Work required - Could you filter the data below down to the lines that hold the word "ellipse"?

Data section -

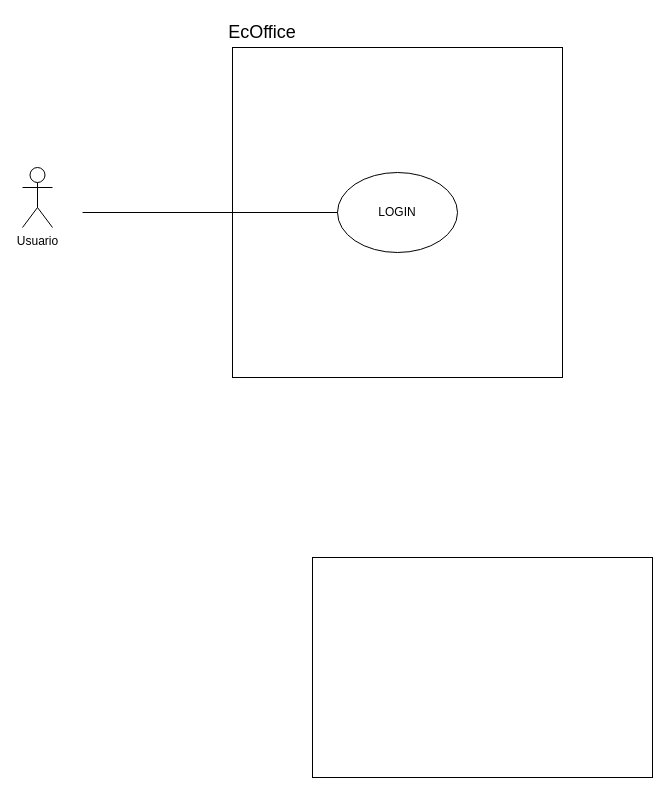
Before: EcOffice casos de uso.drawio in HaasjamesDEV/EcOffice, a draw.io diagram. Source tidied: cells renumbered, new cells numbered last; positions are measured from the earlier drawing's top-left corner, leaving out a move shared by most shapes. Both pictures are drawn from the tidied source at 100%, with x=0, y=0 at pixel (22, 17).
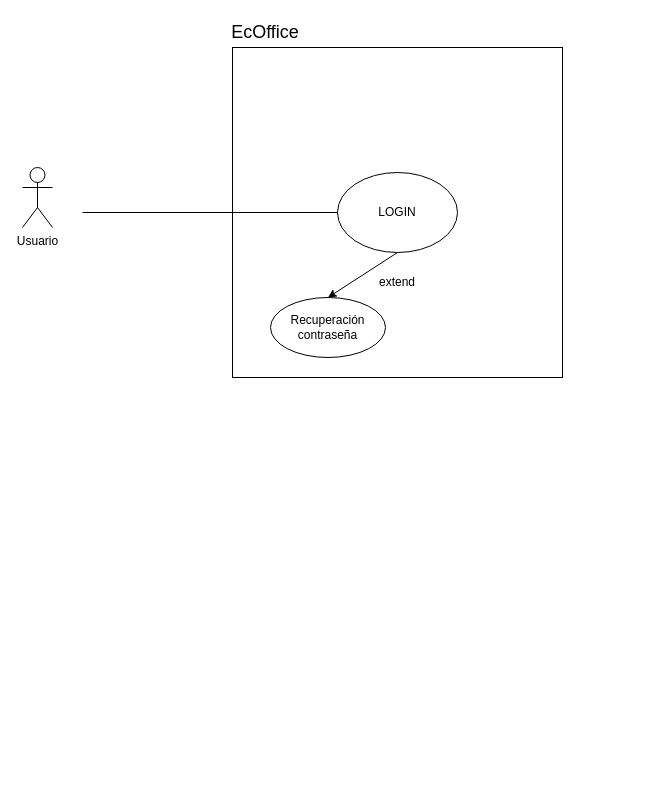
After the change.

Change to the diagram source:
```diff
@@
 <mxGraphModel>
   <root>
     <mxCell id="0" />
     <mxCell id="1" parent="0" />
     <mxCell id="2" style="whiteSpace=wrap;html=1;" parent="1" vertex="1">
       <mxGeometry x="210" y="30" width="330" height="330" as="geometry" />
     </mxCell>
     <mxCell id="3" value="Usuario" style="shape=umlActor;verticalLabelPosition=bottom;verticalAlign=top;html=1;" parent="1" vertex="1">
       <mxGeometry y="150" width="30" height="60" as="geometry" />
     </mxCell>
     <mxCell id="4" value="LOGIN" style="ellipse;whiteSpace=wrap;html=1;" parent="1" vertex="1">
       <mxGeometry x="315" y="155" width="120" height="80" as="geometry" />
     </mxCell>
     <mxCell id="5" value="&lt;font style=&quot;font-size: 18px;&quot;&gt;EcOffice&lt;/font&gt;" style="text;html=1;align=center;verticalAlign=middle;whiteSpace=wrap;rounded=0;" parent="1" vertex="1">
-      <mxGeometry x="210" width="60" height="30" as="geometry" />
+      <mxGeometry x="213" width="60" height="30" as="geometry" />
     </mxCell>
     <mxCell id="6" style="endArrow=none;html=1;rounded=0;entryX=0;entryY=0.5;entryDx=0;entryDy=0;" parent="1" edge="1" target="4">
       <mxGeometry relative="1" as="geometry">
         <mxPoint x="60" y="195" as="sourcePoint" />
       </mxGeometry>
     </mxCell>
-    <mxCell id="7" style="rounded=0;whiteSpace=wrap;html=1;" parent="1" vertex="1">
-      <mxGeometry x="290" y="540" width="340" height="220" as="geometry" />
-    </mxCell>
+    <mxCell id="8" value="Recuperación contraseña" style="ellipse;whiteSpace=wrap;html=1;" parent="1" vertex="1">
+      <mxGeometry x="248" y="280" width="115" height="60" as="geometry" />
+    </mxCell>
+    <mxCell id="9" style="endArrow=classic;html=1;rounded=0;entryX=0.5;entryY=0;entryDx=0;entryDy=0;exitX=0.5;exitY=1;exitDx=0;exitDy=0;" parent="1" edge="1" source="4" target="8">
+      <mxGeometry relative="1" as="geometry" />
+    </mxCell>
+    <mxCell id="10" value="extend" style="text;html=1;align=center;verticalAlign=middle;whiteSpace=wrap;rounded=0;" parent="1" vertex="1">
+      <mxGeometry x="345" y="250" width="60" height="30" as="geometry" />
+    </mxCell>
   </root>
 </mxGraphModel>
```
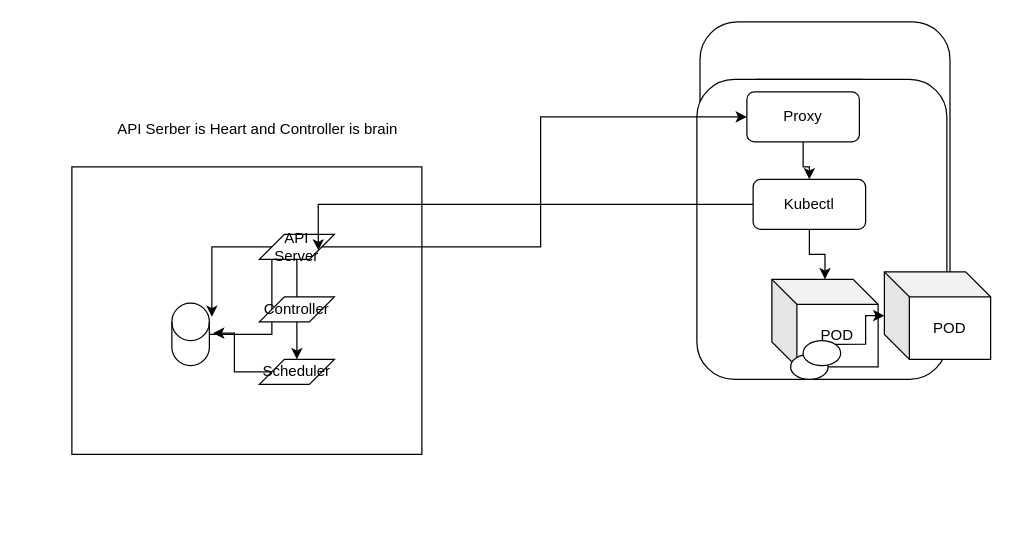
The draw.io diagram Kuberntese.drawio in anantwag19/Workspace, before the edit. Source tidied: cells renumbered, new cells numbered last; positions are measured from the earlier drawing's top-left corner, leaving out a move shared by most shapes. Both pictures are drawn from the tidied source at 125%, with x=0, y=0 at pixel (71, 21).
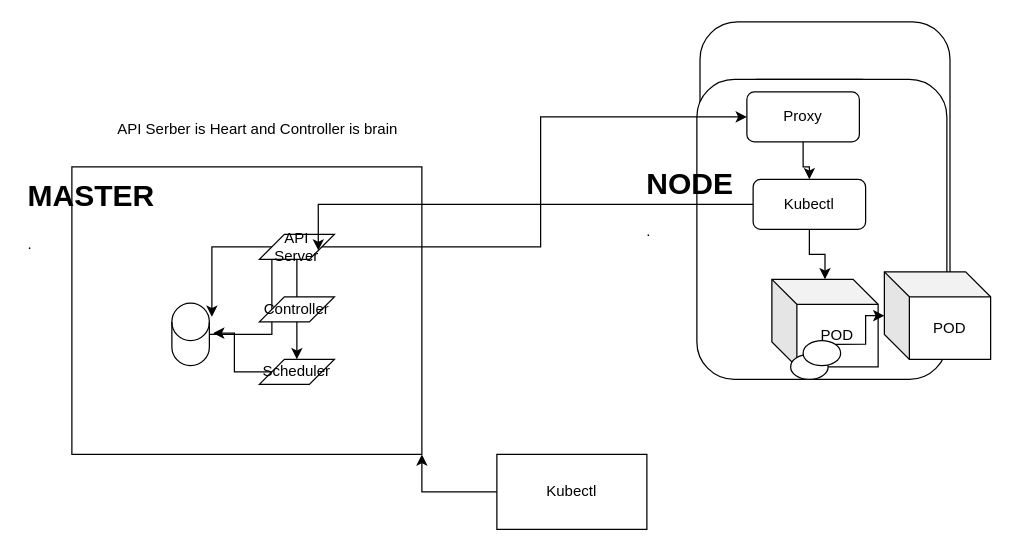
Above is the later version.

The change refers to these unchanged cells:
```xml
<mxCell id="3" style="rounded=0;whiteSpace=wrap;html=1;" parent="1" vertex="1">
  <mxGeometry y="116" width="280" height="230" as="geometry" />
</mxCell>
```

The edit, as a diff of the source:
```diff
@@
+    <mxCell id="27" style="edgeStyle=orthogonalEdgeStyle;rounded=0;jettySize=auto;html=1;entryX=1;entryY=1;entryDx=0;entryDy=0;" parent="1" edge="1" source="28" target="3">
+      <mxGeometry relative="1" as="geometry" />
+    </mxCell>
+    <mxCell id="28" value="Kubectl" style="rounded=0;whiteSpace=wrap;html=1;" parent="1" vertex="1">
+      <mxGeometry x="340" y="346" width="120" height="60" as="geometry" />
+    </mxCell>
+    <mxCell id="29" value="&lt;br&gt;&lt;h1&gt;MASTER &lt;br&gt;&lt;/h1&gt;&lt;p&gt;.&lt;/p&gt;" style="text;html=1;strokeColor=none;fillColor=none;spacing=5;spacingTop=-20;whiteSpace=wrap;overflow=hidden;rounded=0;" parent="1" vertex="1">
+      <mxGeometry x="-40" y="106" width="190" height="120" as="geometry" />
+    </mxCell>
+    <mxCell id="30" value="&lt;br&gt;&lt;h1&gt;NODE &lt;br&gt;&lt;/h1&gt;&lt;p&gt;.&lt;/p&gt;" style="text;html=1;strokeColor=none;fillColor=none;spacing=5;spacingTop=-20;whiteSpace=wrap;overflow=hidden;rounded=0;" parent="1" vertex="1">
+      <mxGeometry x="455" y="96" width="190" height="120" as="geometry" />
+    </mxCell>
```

Answer space -
     <mxCell id="4" value="LOGIN" style="ellipse;whiteSpace=wrap;html=1;" parent="1" vertex="1">
+    <mxCell id="8" value="Recuperación contraseña" style="ellipse;whiteSpace=wrap;html=1;" parent="1" vertex="1">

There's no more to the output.